### TASK REQUIREMENTS
Copy every line of the records that includes the word "changed".

[Edit difference data]
──────────────────────────────

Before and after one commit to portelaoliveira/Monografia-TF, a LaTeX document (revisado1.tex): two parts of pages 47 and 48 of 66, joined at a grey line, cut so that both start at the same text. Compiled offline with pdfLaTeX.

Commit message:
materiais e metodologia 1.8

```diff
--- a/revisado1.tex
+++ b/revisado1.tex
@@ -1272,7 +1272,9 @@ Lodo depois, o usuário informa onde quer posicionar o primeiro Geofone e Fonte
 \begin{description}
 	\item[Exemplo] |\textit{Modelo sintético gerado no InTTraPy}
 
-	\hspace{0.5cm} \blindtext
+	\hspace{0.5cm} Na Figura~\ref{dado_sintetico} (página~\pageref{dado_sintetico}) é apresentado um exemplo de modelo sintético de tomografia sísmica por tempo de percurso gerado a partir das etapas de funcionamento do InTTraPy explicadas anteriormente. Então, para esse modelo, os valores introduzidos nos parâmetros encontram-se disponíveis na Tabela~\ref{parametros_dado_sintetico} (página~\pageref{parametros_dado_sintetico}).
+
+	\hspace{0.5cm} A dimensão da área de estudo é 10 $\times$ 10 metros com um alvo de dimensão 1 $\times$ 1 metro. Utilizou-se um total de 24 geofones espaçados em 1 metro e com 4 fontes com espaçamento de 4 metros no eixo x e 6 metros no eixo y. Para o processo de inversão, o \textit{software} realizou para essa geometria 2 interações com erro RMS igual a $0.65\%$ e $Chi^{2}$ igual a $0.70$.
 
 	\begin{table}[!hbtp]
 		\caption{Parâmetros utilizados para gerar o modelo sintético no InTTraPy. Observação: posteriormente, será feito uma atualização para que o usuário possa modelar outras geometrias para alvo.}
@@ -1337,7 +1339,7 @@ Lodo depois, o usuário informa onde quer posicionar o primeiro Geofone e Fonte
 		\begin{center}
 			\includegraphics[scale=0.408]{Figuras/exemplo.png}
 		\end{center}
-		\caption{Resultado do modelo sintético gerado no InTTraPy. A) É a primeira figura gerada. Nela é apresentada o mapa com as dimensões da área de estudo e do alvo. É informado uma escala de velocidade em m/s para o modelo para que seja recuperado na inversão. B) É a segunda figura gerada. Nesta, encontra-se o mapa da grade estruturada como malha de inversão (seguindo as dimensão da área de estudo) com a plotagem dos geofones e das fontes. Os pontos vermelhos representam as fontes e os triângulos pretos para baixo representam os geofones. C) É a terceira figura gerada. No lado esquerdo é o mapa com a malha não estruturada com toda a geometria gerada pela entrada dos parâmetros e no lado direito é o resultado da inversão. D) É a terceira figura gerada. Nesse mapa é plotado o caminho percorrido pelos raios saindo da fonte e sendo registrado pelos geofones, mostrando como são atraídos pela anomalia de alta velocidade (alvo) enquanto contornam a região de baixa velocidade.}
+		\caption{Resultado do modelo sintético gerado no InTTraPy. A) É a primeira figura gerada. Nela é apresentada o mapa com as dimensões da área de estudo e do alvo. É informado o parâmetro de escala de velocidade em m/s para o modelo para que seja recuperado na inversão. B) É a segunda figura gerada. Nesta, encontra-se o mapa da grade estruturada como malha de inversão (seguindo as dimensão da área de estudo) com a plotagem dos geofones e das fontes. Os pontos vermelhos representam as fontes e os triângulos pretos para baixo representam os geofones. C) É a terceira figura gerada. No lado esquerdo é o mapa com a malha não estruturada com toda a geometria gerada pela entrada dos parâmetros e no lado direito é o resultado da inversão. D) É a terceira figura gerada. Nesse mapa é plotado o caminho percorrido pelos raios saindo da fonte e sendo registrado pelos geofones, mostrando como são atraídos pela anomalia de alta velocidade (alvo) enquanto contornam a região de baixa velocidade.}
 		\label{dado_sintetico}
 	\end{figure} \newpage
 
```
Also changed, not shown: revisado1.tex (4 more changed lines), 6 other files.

──────────────────────────────

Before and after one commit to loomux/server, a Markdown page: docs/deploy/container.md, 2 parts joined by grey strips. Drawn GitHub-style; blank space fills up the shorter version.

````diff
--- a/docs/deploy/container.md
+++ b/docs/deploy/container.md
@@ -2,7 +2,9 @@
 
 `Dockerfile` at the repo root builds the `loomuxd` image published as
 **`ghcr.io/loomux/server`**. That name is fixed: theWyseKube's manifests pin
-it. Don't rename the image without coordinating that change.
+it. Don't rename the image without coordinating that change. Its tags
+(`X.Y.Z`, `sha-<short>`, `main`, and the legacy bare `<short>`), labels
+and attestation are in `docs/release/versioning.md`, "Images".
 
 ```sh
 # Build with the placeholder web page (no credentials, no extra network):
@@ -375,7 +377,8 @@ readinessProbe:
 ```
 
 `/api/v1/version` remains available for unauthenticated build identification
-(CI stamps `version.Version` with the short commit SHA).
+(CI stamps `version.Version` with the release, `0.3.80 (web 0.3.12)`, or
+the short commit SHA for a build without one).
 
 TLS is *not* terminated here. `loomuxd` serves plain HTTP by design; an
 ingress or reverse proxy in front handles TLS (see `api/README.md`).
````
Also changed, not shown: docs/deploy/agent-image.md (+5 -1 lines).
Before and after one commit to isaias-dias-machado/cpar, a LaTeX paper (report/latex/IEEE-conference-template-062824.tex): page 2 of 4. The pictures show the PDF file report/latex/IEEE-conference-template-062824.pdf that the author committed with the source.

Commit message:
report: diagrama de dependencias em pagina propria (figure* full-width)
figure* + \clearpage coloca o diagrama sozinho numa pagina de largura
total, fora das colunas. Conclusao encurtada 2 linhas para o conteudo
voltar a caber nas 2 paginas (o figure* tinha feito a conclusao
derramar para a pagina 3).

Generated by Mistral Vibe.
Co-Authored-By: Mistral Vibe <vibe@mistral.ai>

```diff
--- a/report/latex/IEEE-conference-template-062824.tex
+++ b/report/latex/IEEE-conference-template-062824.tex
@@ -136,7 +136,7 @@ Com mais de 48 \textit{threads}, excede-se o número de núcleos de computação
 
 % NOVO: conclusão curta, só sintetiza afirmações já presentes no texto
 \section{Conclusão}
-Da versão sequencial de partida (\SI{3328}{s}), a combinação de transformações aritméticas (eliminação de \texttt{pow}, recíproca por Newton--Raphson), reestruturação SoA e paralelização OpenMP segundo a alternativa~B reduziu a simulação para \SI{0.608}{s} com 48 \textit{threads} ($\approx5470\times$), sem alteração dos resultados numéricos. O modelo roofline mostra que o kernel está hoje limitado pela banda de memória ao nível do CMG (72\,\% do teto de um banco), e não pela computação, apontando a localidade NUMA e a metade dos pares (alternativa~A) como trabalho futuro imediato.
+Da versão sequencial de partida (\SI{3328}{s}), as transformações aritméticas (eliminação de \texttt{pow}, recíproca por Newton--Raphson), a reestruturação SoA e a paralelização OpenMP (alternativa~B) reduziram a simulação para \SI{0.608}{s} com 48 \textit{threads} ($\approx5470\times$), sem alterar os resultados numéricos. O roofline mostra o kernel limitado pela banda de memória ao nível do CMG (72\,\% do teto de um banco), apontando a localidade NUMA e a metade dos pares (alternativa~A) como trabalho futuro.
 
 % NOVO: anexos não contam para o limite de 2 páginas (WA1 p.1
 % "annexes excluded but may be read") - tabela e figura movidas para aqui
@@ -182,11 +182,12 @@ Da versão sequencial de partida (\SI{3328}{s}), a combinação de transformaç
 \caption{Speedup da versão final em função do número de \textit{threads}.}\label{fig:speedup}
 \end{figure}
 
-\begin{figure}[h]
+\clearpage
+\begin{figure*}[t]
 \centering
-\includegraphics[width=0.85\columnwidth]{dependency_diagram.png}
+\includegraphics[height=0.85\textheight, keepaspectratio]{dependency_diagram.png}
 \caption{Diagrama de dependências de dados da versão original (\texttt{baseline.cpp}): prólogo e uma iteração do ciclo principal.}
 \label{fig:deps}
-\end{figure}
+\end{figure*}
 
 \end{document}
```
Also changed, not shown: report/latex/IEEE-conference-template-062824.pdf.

──────────────────────────────

### ANSWER BOX
Also changed, not shown: revisado1.tex (4 more changed lines), 6 other files.
Also changed, not shown: docs/deploy/agent-image.md (+5 -1 lines).
Also changed, not shown: report/latex/IEEE-conference-template-062824.pdf.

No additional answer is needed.